b = a + f;
A good exercise but requires describing how scoreboards work. There are a number of problems based on
scoreboards, which may be salvagable by one of the following: introducing scoreboards (maybe not worth
it), removing part of the r

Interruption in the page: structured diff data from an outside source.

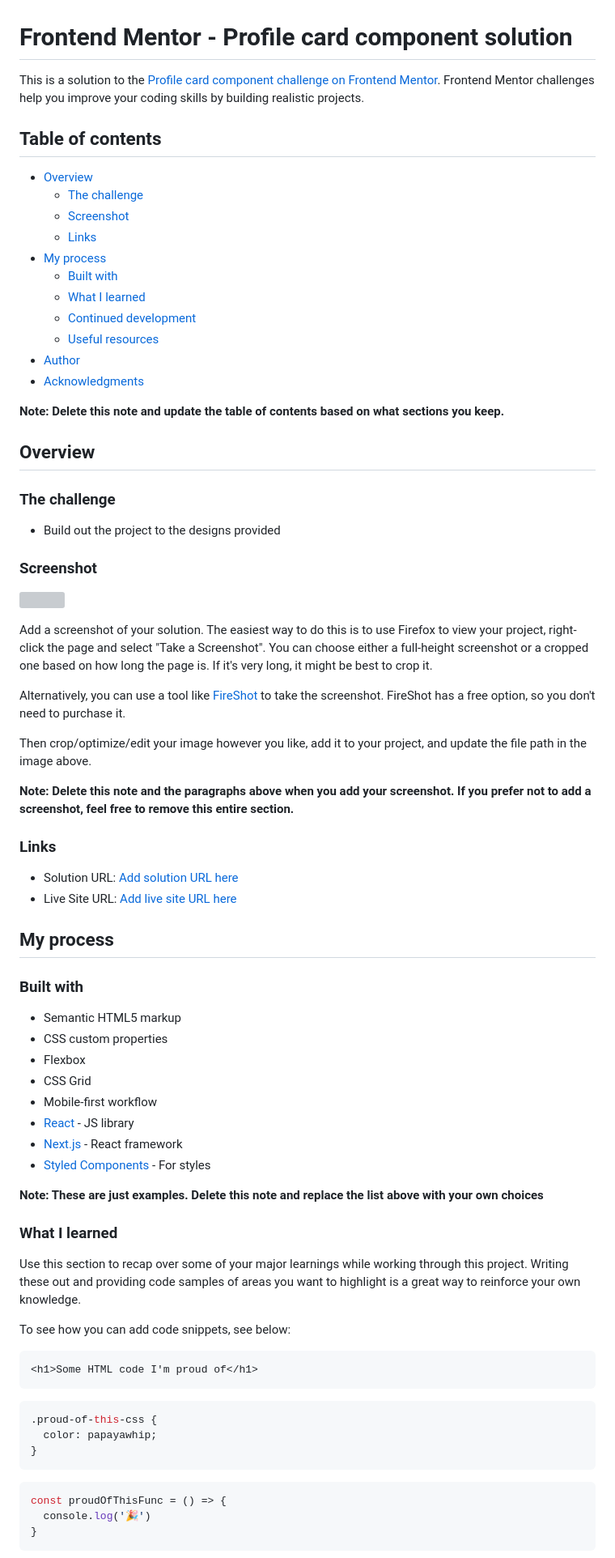
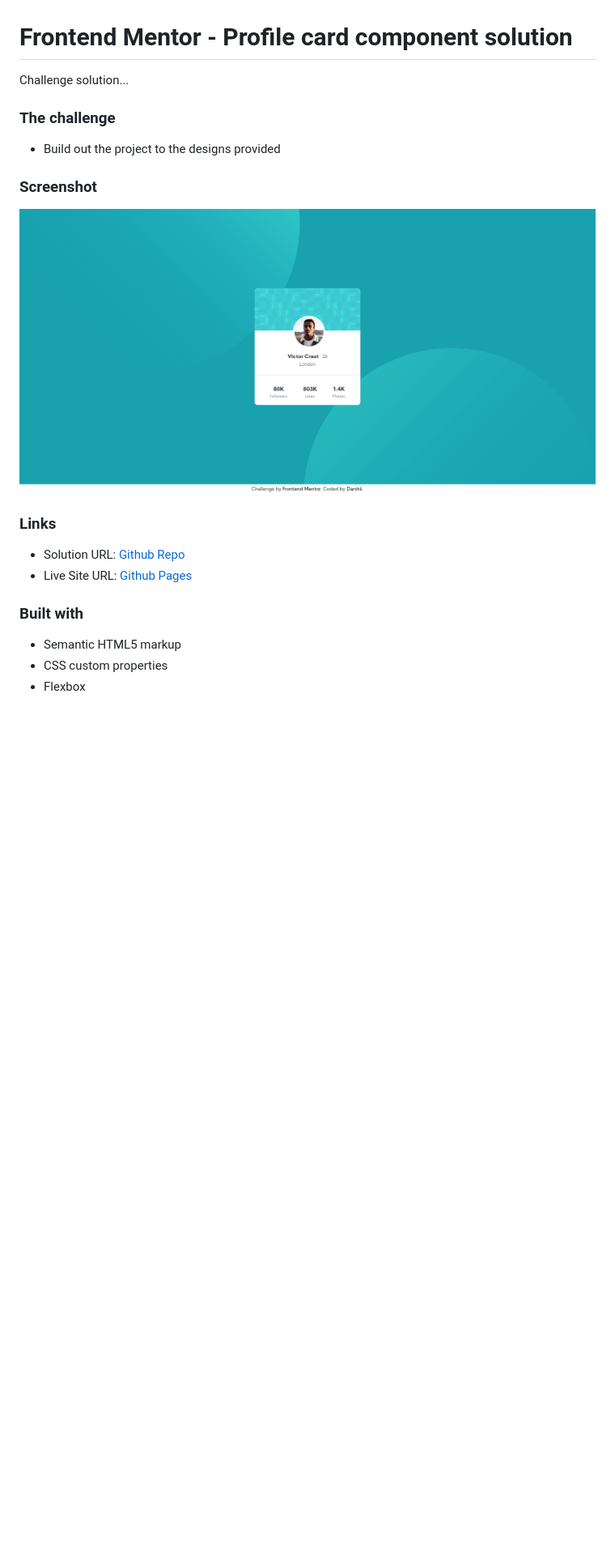
Before and after one commit to darshii98/profile-card-component, a Markdown page: README-template.md, the part around the change printed below. Shown: that part at 81% size. Drawn GitHub-style; pictures changed too: design/screenshot.png (added); blank space fills up the shorter version; grey boxes are pictures that could not be loaded.

````diff
--- a/README-template.md
+++ b/README-template.md
@@ -1,24 +1,6 @@
 # Frontend Mentor - Profile card component solution
 
-This is a solution to the [Profile card component challenge on Frontend Mentor](https://www.frontendmentor.io/challenges/profile-card-component-cfArpWshJ). Frontend Mentor challenges help you improve your coding skills by building realistic projects.
-
-## Table of contents
-
-- [Overview](#overview)
-  - [The challenge](#the-challenge)
-  - [Screenshot](#screenshot)
-  - [Links](#links)
-- [My process](#my-process)
-  - [Built with](#built-with)
-  - [What I learned](#what-i-learned)
-  - [Continued development](#continued-development)
-  - [Useful resources](#useful-resources)
-- [Author](#author)
-- [Acknowledgments](#acknowledgments)
-
-**Note: Delete this note and update the table of contents based on what sections you keep.**
-
-## Overview
+Challenge solution...
 
 ### The challenge
 
@@ -26,53 +8,15 @@ This is a solution to the [Profile card component challenge on Frontend Mentor](
 
 ### Screenshot
 
-![](./screenshot.jpg)
-
-Add a screenshot of your solution. The easiest way to do this is to use Firefox to view your project, right-click the page and select "Take a Screenshot". You can choose either a full-height screenshot or a cropped one based on how long the page is. If it's very long, it might be best to crop it.
-
-Alternatively, you can use a tool like [FireShot](https://getfireshot.com/) to take the screenshot. FireShot has a free option, so you don't need to purchase it.
-
-Then crop/optimize/edit your image however you like, add it to your project, and update the file path in the image above.
-
-**Note: Delete this note and the paragraphs above when you add your screenshot. If you prefer not to add a screenshot, feel free to remove this entire section.**
+![](./design/screenshot.png)
 
 ### Links
 
-- Solution URL: [Add solution URL here](https://your-solution-url.com)
-- Live Site URL: [Add live site URL here](https://your-live-site-url.com)
-
-## My process
+- Solution URL: [Github Repo](https://github.com/darshii98/profile-card-component)
+- Live Site URL: [Github Pages](https://darshii98.github.io/profile-card-component/)
 
 ### Built with
 
 - Semantic HTML5 markup
 - CSS custom properties
 - Flexbox
-- CSS Grid
-- Mobile-first workflow
-- [React](https://reactjs.org/) - JS library
-- [Next.js](https://nextjs.org/) - React framework
-- [Styled Components](https://styled-components.com/) - For styles
-
-**Note: These are just examples. Delete this note and replace the list above with your own choices**
-
-### What I learned
-
-Use this section to recap over some of your major learnings while working through this project. Writing these out and providing code samples of areas you want to highlight is a great way to reinforce your own knowledge.
-
-To see how you can add code snippets, see below:
-
-```html
-<h1>Some HTML code I'm proud of</h1>
-```
-```css
-.proud-of-this-css {
-  color: papayawhip;
-}
-```
-```js
-const proudOfThisFunc = () => {
-  console.log('🎉')
-}
-```
-
````
Also changed, not shown: other parts of README-template.md (+2 -27 lines).
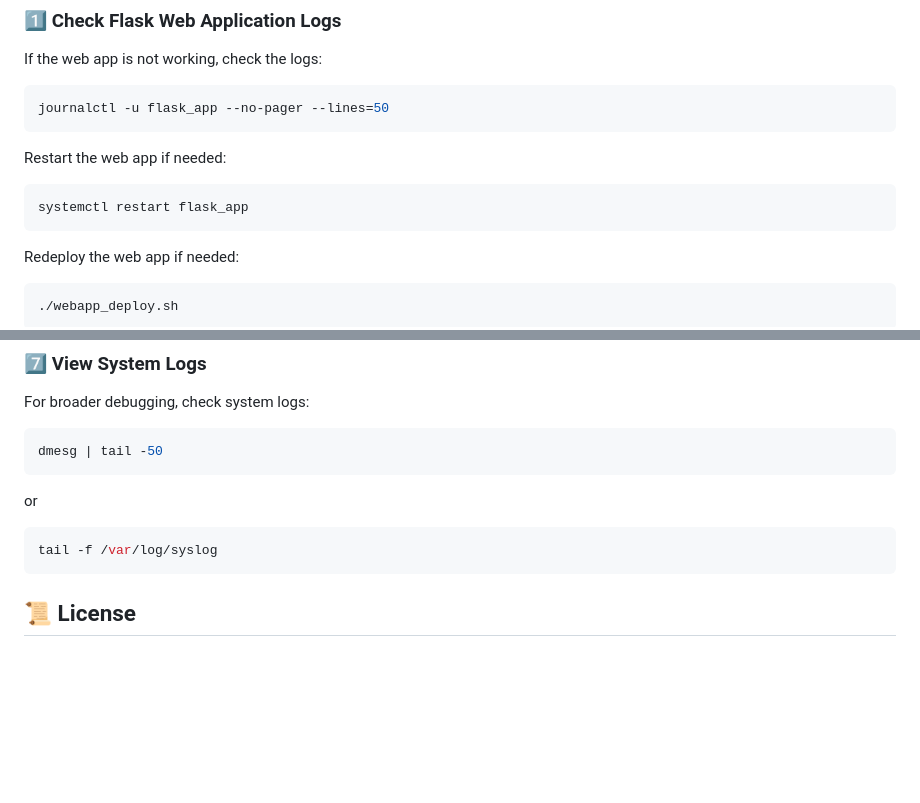
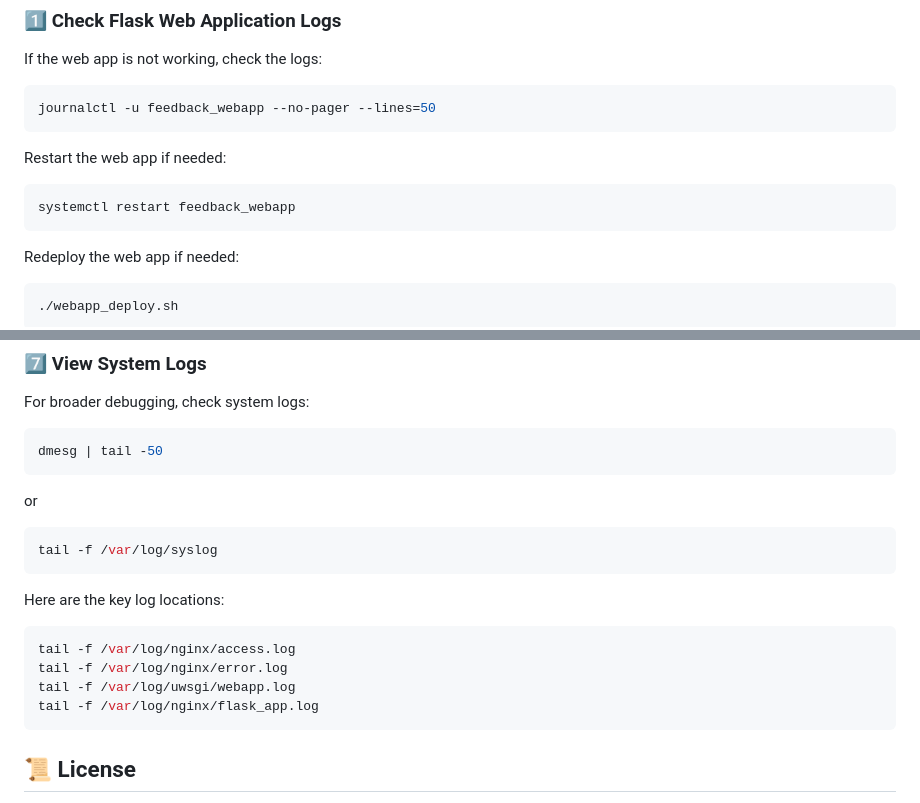
Before and after one commit to cabewill/final_project, a Markdown page: README.md, 2 parts joined by grey strips. Rendered like a GitHub page; blank space fills up the shorter version.

Commit message:
Improve README

````diff
--- a/README.md
+++ b/README.md
@@ -55,11 +55,11 @@ If you encounter issues during deployment or execution, use the following steps
 ### **1️⃣ Check Flask Web Application Logs**
 If the web app is not working, check the logs:
 ```bash
-journalctl -u flask_app --no-pager --lines=50
+journalctl -u feedback_webapp --no-pager --lines=50
 ```
 Restart the web app if needed:
 ```bash
-systemctl restart flask_app
+systemctl restart feedback_webapp
 ```
 Redeploy the web app if needed:
 ```bash
@@ -140,6 +140,15 @@ or
 tail -f /var/log/syslog
 ```
 
+Here are the key log locations:
+
+```bash
+tail -f /var/log/nginx/access.log
+tail -f /var/log/nginx/error.log
+tail -f /var/log/uwsgi/webapp.log
+tail -f /var/log/nginx/flask_app.log
+```
+
 ## 📜 License
 
 This project is licensed under the **MIT License**. See the [LICENSE](LICENSE) file for details.
````
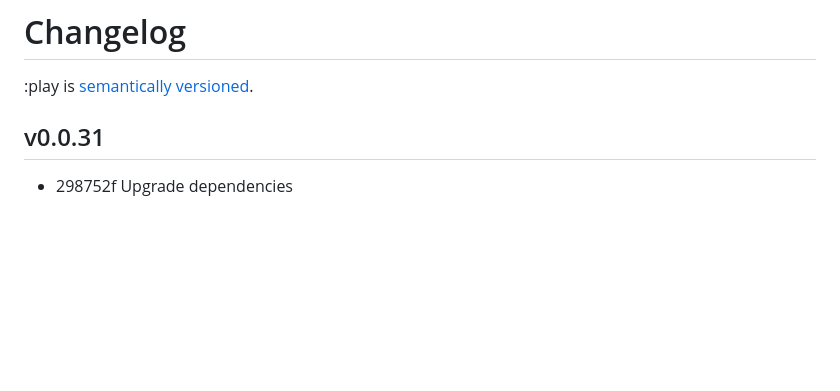
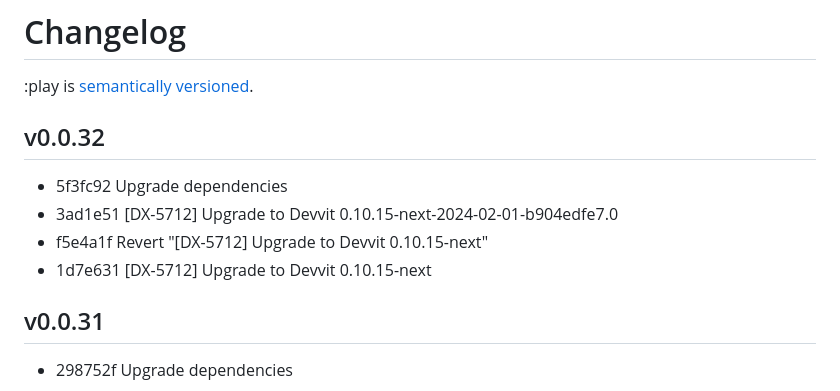
Before and after one commit to reddit/play, a Markdown page: docs/changelog.md, the part around the change. GitHub-like rendering; blank space fills up the shorter version.

Commit message:
Version changelog

```diff
--- a/docs/changelog.md
+++ b/docs/changelog.md
@@ -1,6 +1,13 @@
 # Changelog
 
 :play is [semantically versioned](https://semver.org).
+
+## v0.0.32
+
+- 5f3fc92 Upgrade dependencies
+- 3ad1e51 [DX-5712] Upgrade to Devvit 0.10.15-next-2024-02-01-b904edfe7.0
+- f5e4a1f Revert "[DX-5712] Upgrade to Devvit 0.10.15-next"
+- 1d7e631 [DX-5712] Upgrade to Devvit 0.10.15-next
 
 ## v0.0.31
 
```
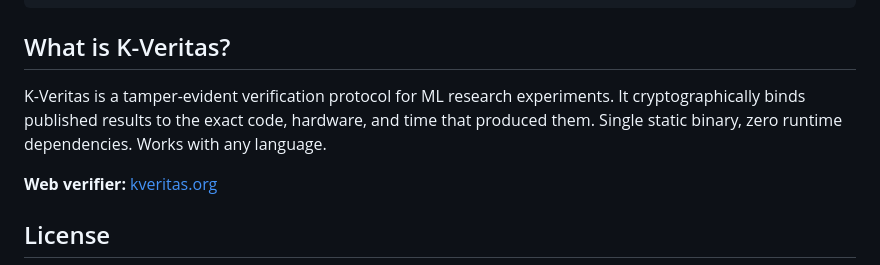
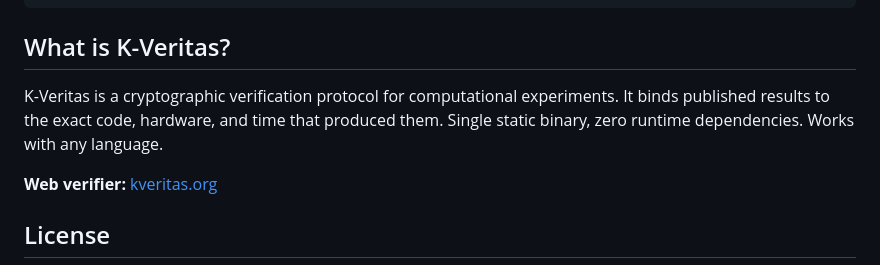
Before and after one commit to 27-GROUP/kveritas-releases, a Markdown page: README.md, the part around the change. Rendered like a GitHub page.

Commit message:
corrections

```diff
--- a/README.md
+++ b/README.md
@@ -89,7 +89,7 @@ kveritas verify report.pdf
 
 ## What is K-Veritas?
 
-K-Veritas is a tamper-evident verification protocol for ML research experiments. It cryptographically binds published results to the exact code, hardware, and time that produced them. Single static binary, zero runtime dependencies. Works with any language.
+K-Veritas is a cryptographic verification protocol for computational experiments. It binds published results to the exact code, hardware, and time that produced them. Single static binary, zero runtime dependencies. Works with any language.
 
 **Web verifier:** [kveritas.org](https://kveritas.org)
 
```
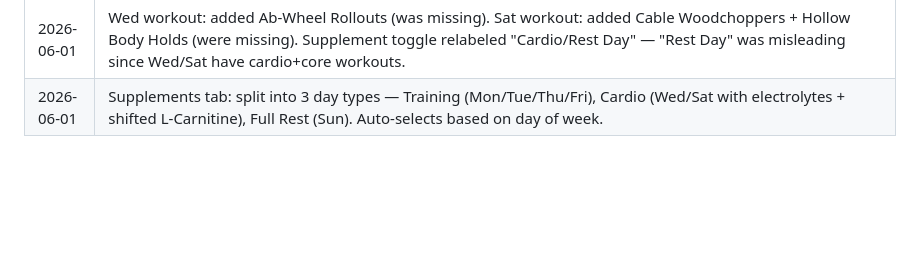
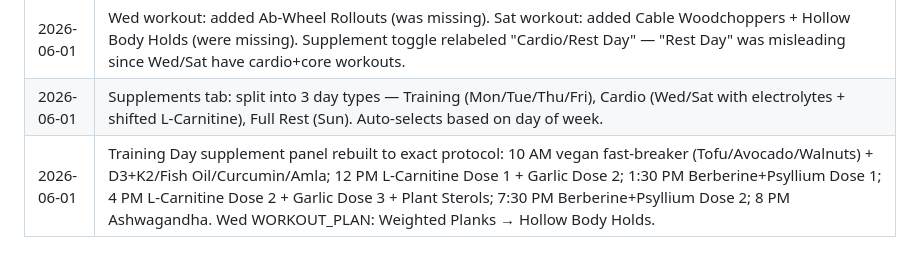
Before and after one commit to BooksGoat/life-os, a Markdown page: CLAUDE.md, the part around the change. Drawn GitHub-style; blank space fills up the shorter version.

Commit message:
docs: log training day supplement rebuild + Wed core fix

```diff
--- a/CLAUDE.md
+++ b/CLAUDE.md
@@ -98,3 +98,4 @@ No sidebar. Today dashboard = home. Section cards navigate to sections. `navigat
 | 2026-06-01 | URL recipe import: proxy fallback chain — tries corsproxy.io → allorigins.win → codetabs.com in sequence. Fixes HTTP 403 from sites like EatingWell that block corsproxy.io IPs. |
 | 2026-06-01 | Wed workout: added Ab-Wheel Rollouts (was missing). Sat workout: added Cable Woodchoppers + Hollow Body Holds (were missing). Supplement toggle relabeled "Cardio/Rest Day" — "Rest Day" was misleading since Wed/Sat have cardio+core workouts. |
 | 2026-06-01 | Supplements tab: split into 3 day types — Training (Mon/Tue/Thu/Fri), Cardio (Wed/Sat with electrolytes + shifted L-Carnitine), Full Rest (Sun). Auto-selects based on day of week. |
+| 2026-06-01 | Training Day supplement panel rebuilt to exact protocol: 10 AM vegan fast-breaker (Tofu/Avocado/Walnuts) + D3+K2/Fish Oil/Curcumin/Amla; 12 PM L-Carnitine Dose 1 + Garlic Dose 2; 1:30 PM Berberine+Psyllium Dose 1; 4 PM L-Carnitine Dose 2 + Garlic Dose 3 + Plant Sterols; 7:30 PM Berberine+Psyllium Dose 2; 8 PM Ashwagandha. Wed WORKOUT_PLAN: Weighted Planks → Hollow Body Holds. |
```
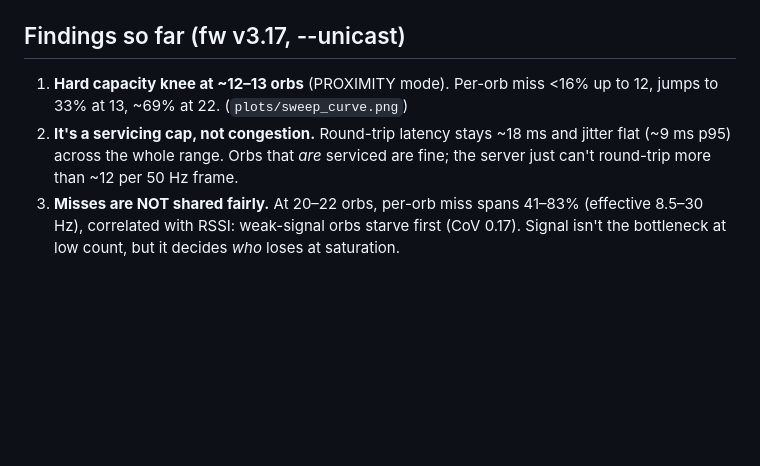
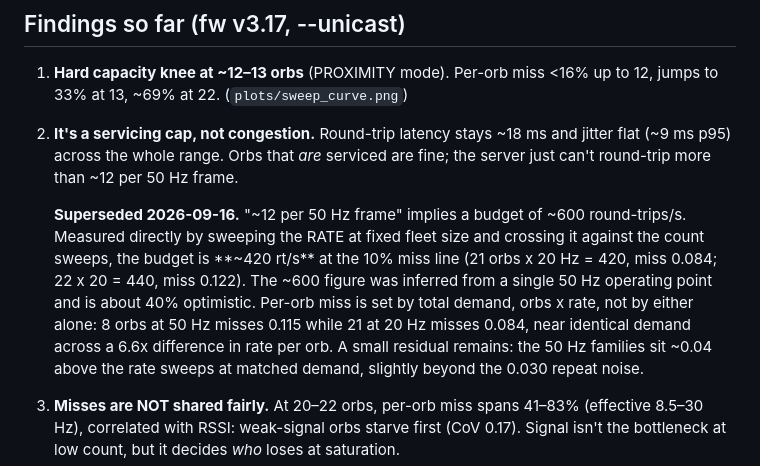
Before and after one commit to td0034/nOdes, a Markdown page: network_testing/README.md, the part around the change. Rendered like a GitHub page; blank space fills up the shorter version.

Commit message:
network_testing: correct the capacity figure from ~600 to ~420 round-trips/s
The "~12 round-trips per 50 Hz frame" finding implies a ~600 rt/s budget. Measured
directly on 2026-09-16, by sweeping the send RATE at fixed fleet size and crossing
that against the count sweeps, the budget is ~420 rt/s at the 10% miss line. The
old figure was inferred from a single 50 Hz operating point and is ~40% optimistic.

Per-orb miss is set by total demand (orbs x rate) rather than by either alone:
8 orbs at 50 Hz misses 0.115 while 21 at 20 Hz misses 0.084, near-identical demand
across a 6.6x difference in rate per orb. A small residual remains, with the 50 Hz
families ~0.04 above the rate sweeps at matched demand.

Marked superseded rather than deleted, so the original inference stays readable.

Co-Authored-By: Claude Opus 5 (1M context) <noreply@anthropic.com>

```diff
--- a/network_testing/README.md
+++ b/network_testing/README.md
@@ -11,6 +11,17 @@ plots in `plots/`. Capture/analysis tools live in the repo `tools/`
 2. **It's a servicing cap, not congestion.** Round-trip latency stays ~18 ms and
    jitter flat (~9 ms p95) across the whole range. Orbs that *are* serviced are
    fine; the server just can't round-trip more than ~12 per 50 Hz frame.
+
+   **Superseded 2026-09-16.** "~12 per 50 Hz frame" implies a budget of ~600
+   round-trips/s. Measured directly by sweeping the RATE at fixed fleet size and
+   crossing it against the count sweeps, the budget is **~420 rt/s** at the 10%
+   miss line (21 orbs x 20 Hz = 420, miss 0.084; 22 x 20 = 440, miss 0.122). The
+   ~600 figure was inferred from a single 50 Hz operating point and is about 40%
+   optimistic. Per-orb miss is set by total demand, orbs x rate, not by either
+   alone: 8 orbs at 50 Hz misses 0.115 while 21 at 20 Hz misses 0.084, near
+   identical demand across a 6.6x difference in rate per orb. A small residual
+   remains: the 50 Hz families sit ~0.04 above the rate sweeps at matched demand,
+   slightly beyond the 0.030 repeat noise.
 3. **Misses are NOT shared fairly.** At 20–22 orbs, per-orb miss spans 41–83%
    (effective 8.5–30 Hz), correlated with RSSI: weak-signal orbs starve first
    (CoV 0.17). Signal isn't the bottleneck at low count, but it decides *who*
```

Postiff, M.A.; Greene, D.A.; Tyson, G.S.; Mudge, T.N. The limits of instruction level parallelism in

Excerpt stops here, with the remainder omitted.